Content starts

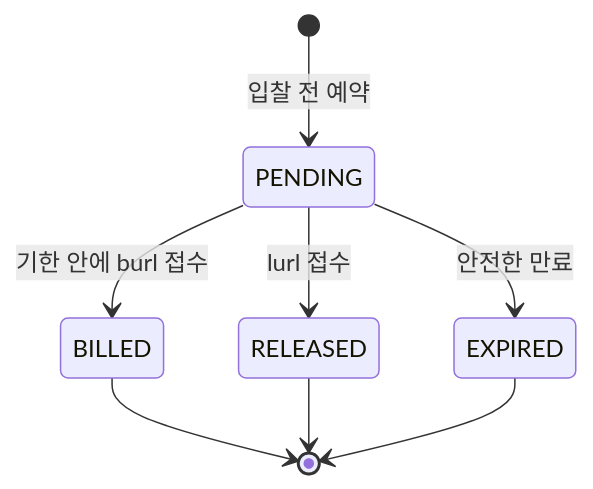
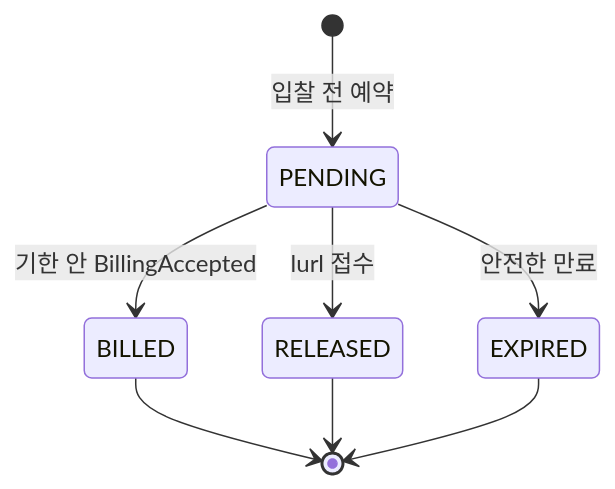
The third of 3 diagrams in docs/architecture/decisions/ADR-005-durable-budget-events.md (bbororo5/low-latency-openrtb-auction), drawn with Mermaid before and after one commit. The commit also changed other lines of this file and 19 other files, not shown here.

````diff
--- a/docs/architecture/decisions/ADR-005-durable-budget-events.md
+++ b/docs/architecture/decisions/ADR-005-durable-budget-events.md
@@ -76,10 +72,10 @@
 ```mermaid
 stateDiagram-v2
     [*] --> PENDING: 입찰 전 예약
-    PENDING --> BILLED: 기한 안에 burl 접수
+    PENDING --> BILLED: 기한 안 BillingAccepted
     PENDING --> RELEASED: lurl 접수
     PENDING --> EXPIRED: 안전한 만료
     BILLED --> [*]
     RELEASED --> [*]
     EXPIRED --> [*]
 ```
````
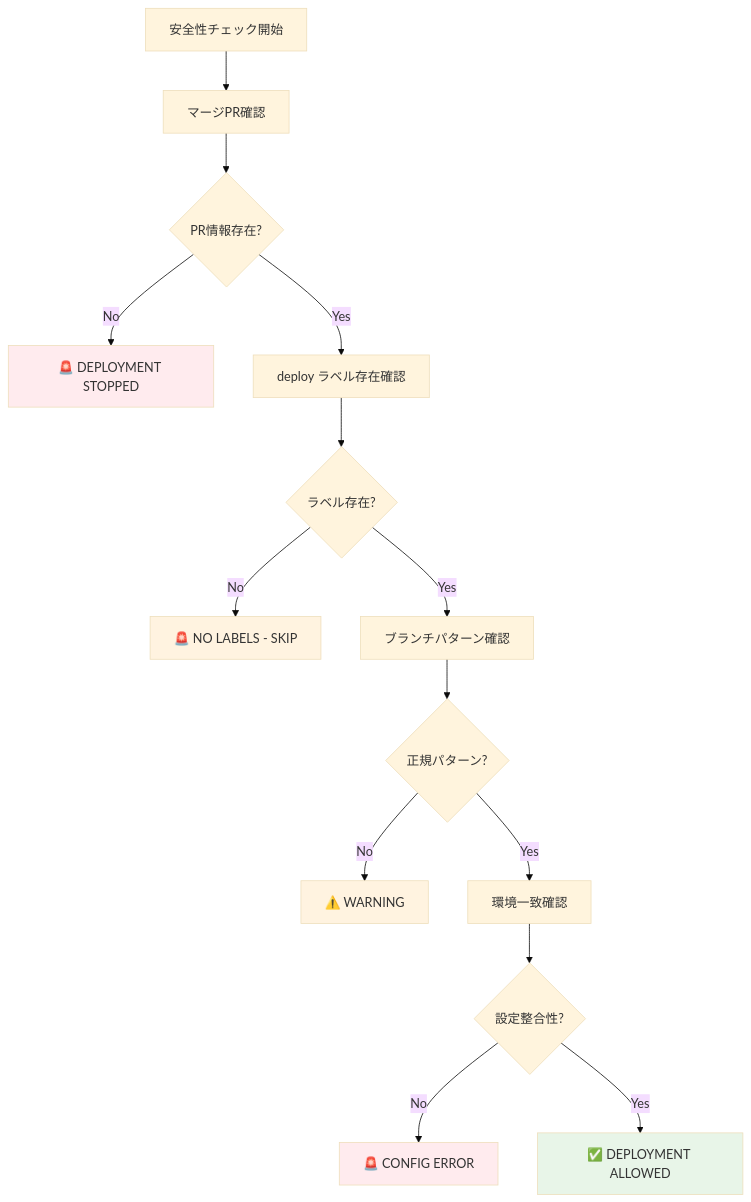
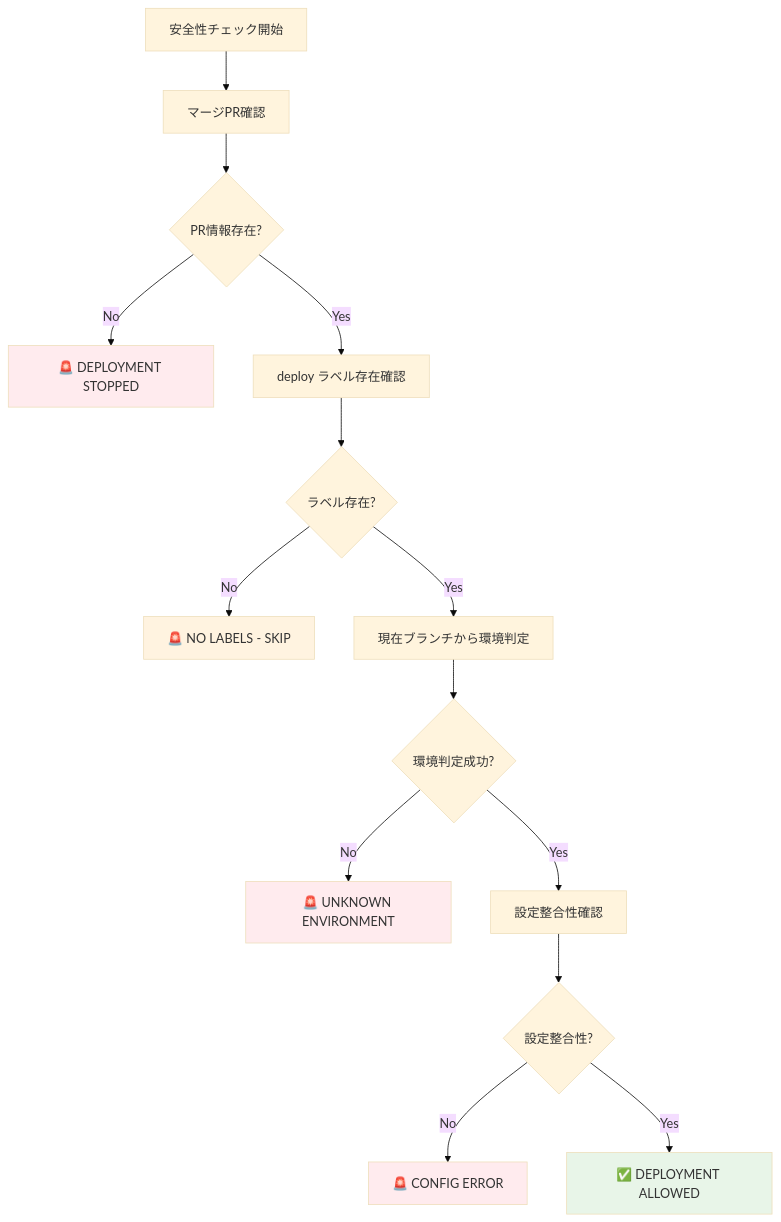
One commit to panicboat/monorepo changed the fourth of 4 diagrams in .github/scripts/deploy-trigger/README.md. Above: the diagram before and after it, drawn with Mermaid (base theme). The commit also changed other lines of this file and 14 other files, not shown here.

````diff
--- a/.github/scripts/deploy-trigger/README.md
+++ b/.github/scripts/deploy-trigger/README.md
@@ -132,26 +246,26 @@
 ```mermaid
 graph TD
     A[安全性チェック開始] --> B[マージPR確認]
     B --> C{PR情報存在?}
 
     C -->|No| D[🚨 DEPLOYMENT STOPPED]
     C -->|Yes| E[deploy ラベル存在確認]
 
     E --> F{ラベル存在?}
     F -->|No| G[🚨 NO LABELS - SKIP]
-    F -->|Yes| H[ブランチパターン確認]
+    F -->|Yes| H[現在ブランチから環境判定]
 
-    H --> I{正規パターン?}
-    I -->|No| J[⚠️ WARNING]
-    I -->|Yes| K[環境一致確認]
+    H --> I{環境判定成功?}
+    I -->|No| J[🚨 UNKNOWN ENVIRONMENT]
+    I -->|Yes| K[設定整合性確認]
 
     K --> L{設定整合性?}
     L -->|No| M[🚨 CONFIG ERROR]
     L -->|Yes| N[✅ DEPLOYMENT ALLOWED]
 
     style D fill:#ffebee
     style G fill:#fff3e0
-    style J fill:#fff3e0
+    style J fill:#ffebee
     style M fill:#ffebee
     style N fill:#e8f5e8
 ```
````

Content ends

Of all the lines in the data above, show only those that hold the word "DEPLOYMENT".

> _RESPONSE AREA_:
     C -->|No| D[🚨 DEPLOYMENT STOPPED]
     L -->|Yes| N[✅ DEPLOYMENT ALLOWED]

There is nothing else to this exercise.